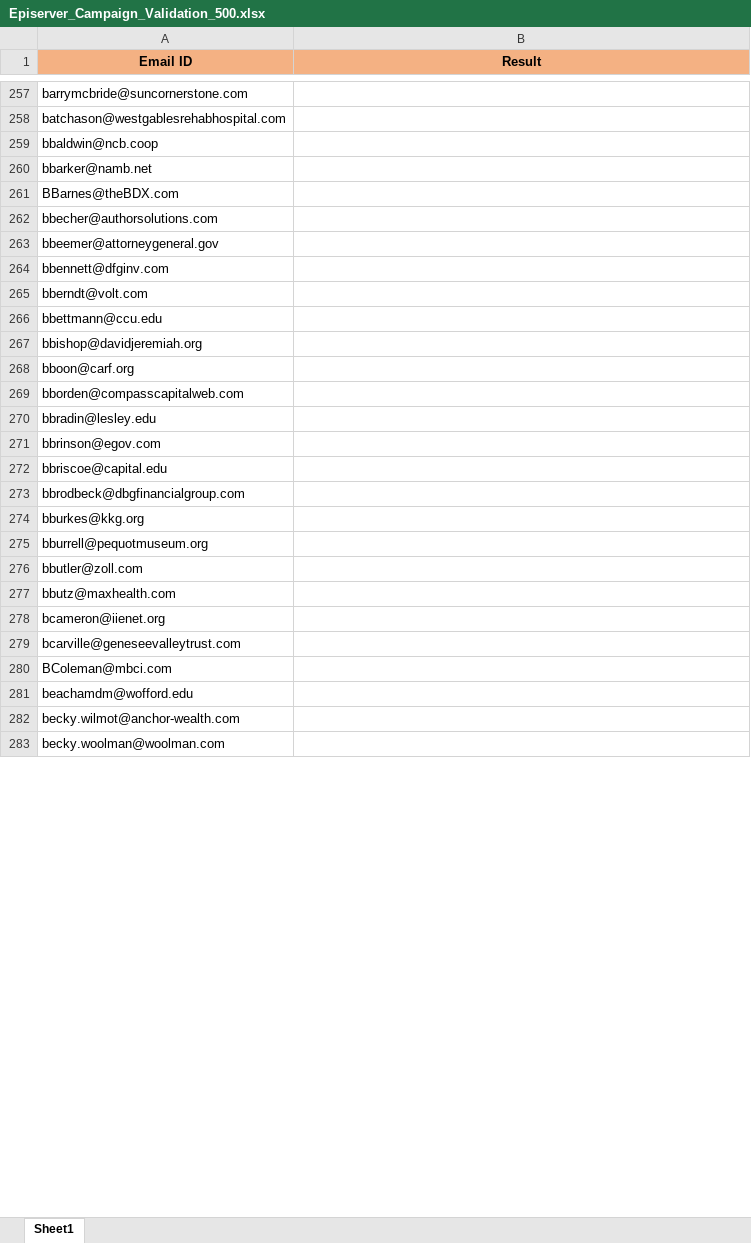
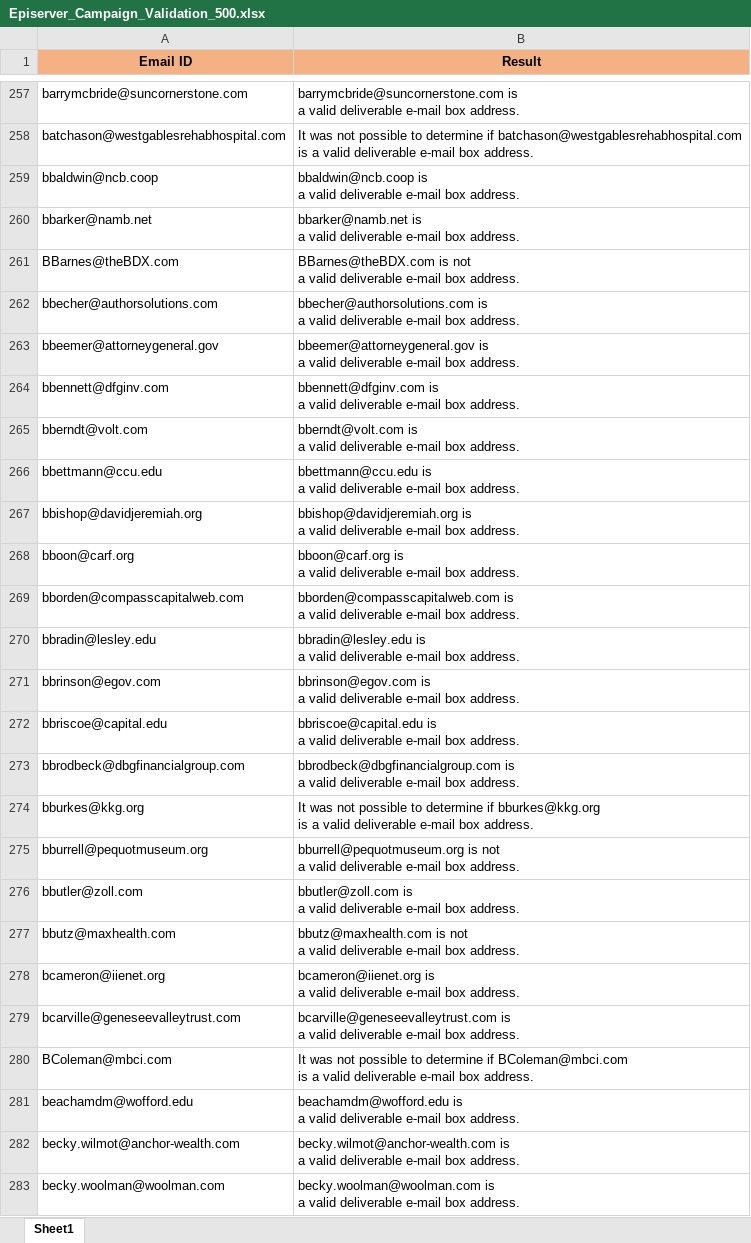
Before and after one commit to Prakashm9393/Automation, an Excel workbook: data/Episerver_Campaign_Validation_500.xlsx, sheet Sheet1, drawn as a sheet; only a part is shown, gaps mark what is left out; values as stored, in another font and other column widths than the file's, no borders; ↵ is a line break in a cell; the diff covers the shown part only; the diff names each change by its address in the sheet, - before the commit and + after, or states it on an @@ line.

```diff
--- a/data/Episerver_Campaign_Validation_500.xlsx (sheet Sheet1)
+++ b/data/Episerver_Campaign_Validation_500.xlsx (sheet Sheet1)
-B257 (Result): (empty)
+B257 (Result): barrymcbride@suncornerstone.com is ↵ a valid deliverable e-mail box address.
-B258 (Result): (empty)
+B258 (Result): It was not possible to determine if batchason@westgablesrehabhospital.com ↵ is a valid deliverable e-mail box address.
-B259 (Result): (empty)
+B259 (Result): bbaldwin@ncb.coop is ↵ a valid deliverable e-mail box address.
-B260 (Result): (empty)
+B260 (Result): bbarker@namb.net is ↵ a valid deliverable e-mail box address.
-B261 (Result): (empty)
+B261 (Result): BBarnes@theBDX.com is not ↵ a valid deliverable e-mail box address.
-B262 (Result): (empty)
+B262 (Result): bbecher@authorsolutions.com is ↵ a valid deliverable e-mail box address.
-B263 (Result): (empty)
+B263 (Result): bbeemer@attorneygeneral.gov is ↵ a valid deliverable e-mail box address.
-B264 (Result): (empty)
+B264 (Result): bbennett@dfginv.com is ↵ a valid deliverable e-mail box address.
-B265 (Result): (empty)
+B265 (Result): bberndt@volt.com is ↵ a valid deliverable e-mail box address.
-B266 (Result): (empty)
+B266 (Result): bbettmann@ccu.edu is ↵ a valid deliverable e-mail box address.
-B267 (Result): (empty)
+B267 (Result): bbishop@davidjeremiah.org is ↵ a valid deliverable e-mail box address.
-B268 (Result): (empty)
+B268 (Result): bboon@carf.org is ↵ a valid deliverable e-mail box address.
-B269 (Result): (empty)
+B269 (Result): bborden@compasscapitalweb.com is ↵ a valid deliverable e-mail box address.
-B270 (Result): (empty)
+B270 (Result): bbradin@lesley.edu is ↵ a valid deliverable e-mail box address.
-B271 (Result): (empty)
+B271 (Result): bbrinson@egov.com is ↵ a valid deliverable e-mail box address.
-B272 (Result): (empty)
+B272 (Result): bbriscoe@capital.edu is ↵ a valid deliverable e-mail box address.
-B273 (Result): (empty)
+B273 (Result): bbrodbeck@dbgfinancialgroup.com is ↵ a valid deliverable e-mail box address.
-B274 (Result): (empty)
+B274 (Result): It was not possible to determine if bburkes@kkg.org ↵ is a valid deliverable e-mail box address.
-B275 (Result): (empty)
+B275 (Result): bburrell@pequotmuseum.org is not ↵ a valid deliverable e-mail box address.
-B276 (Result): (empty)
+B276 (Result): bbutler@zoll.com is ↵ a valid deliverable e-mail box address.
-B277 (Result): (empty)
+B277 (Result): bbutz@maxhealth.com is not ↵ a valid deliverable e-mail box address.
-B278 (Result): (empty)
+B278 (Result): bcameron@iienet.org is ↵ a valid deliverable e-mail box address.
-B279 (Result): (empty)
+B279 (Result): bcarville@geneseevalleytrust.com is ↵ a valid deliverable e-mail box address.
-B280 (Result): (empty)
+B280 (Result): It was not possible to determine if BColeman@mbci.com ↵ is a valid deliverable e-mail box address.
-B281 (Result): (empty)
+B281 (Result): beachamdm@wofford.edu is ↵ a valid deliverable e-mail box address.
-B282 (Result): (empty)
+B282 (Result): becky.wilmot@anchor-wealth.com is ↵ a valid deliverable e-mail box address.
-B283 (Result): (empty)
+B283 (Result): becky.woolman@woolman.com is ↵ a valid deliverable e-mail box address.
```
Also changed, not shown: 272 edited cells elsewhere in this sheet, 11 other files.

※ ※ ※

Set down the data above word for word, leaving every picture out.

Before and after one commit to Prakashm9393/Automation, an Excel workbook: data/Episerver_Campaign_Validation_500.xlsx, sheet Sheet1, drawn as a sheet; only a part is shown, gaps mark what is left out; values as stored, in another font and other column widths than the file's, no borders; ↵ is a line break in a cell; the diff covers the shown part only; the diff names each change by its address in the sheet, - before the commit and + after, or states it on an @@ line.

```diff
--- a/data/Episerver_Campaign_Validation_500.xlsx (sheet Sheet1)
+++ b/data/Episerver_Campaign_Validation_500.xlsx (sheet Sheet1)
-B257 (Result): (empty)
+B257 (Result): barrymcbride@suncornerstone.com is ↵ a valid deliverable e-mail box address.
-B258 (Result): (empty)
+B258 (Result): It was not possible to determine if batchason@westgablesrehabhospital.com ↵ is a valid deliverable e-mail box address.
-B259 (Result): (empty)
+B259 (Result): bbaldwin@ncb.coop is ↵ a valid deliverable e-mail box address.
-B260 (Result): (empty)
+B260 (Result): bbarker@namb.net is ↵ a valid deliverable e-mail box address.
-B261 (Result): (empty)
+B261 (Result): BBarnes@theBDX.com is not ↵ a valid deliverable e-mail box address.
-B262 (Result): (empty)
+B262 (Result): bbecher@authorsolutions.com is ↵ a valid deliverable e-mail box address.
-B263 (Result): (empty)
+B263 (Result): bbeemer@attorneygeneral.gov is ↵ a valid deliverable e-mail box address.
-B264 (Result): (empty)
+B264 (Result): bbennett@dfginv.com is ↵ a valid deliverable e-mail box address.
-B265 (Result): (empty)
+B265 (Result): bberndt@volt.com is ↵ a valid deliverable e-mail box address.
-B266 (Result): (empty)
+B266 (Result): bbettmann@ccu.edu is ↵ a valid deliverable e-mail box address.
-B267 (Result): (empty)
+B267 (Result): bbishop@davidjeremiah.org is ↵ a valid deliverable e-mail box address.
-B268 (Result): (empty)
+B268 (Result): bboon@carf.org is ↵ a valid deliverable e-mail box address.
-B269 (Result): (empty)
+B269 (Result): bborden@compasscapitalweb.com is ↵ a valid deliverable e-mail box address.
-B270 (Result): (empty)
+B270 (Result): bbradin@lesley.edu is ↵ a valid deliverable e-mail box address.
-B271 (Result): (empty)
+B271 (Result): bbrinson@egov.com is ↵ a valid deliverable e-mail box address.
-B272 (Result): (empty)
+B272 (Result): bbriscoe@capital.edu is ↵ a valid deliverable e-mail box address.
-B273 (Result): (empty)
+B273 (Result): bbrodbeck@dbgfinancialgroup.com is ↵ a valid deliverable e-mail box address.
-B274 (Result): (empty)
+B274 (Result): It was not possible to determine if bburkes@kkg.org ↵ is a valid deliverable e-mail box address.
-B275 (Result): (empty)
+B275 (Result): bburrell@pequotmuseum.org is not ↵ a valid deliverable e-mail box address.
-B276 (Result): (empty)
+B276 (Result): bbutler@zoll.com is ↵ a valid deliverable e-mail box address.
-B277 (Result): (empty)
+B277 (Result): bbutz@maxhealth.com is not ↵ a valid deliverable e-mail box address.
-B278 (Result): (empty)
+B278 (Result): bcameron@iienet.org is ↵ a valid deliverable e-mail box address.
-B279 (Result): (empty)
+B279 (Result): bcarville@geneseevalleytrust.com is ↵ a valid deliverable e-mail box address.
-B280 (Result): (empty)
+B280 (Result): It was not possible to determine if BColeman@mbci.com ↵ is a valid deliverable e-mail box address.
-B281 (Result): (empty)
+B281 (Result): beachamdm@wofford.edu is ↵ a valid deliverable e-mail box address.
-B282 (Result): (empty)
+B282 (Result): becky.wilmot@anchor-wealth.com is ↵ a valid deliverable e-mail box address.
-B283 (Result): (empty)
+B283 (Result): becky.woolman@woolman.com is ↵ a valid deliverable e-mail box address.
```
Also changed, not shown: 272 edited cells elsewhere in this sheet, 11 other files.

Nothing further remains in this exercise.